→ Records provided
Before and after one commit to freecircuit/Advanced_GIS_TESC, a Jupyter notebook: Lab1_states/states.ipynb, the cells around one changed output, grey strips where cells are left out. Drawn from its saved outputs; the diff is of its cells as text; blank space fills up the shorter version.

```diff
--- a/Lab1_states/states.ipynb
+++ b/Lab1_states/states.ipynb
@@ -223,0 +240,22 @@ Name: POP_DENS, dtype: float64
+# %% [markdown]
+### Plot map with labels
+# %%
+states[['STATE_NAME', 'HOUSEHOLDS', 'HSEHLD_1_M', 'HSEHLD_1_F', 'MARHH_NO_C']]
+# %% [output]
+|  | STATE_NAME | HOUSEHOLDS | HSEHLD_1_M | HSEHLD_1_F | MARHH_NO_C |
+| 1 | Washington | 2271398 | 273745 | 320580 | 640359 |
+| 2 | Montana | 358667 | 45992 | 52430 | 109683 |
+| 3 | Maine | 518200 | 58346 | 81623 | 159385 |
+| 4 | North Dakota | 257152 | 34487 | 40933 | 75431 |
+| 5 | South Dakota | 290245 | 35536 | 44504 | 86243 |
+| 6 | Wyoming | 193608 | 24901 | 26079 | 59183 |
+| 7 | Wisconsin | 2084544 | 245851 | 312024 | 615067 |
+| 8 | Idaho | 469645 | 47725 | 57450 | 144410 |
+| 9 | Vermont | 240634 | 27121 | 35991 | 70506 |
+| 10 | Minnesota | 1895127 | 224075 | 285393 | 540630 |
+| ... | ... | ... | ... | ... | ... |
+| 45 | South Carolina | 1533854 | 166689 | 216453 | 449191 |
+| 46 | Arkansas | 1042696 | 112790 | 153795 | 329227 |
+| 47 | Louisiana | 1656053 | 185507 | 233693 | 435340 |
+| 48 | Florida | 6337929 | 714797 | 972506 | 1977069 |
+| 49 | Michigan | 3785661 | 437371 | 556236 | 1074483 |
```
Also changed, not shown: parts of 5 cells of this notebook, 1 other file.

→ Task item
Search the entries for the word "states" and copy every line that has it.

→ Result of this exercise
Before and after one commit to freecircuit/Advanced_GIS_TESC, a Jupyter notebook: Lab1_states/states.ipynb, the cells around one changed output, grey strips where cells are left out. Drawn from its saved outputs; the diff is of its cells as text; blank space fills up the shorter version.
--- a/Lab1_states/states.ipynb
+++ b/Lab1_states/states.ipynb
+states[['STATE_NAME', 'HOUSEHOLDS', 'HSEHLD_1_M', 'HSEHLD_1_F', 'MARHH_NO_C']]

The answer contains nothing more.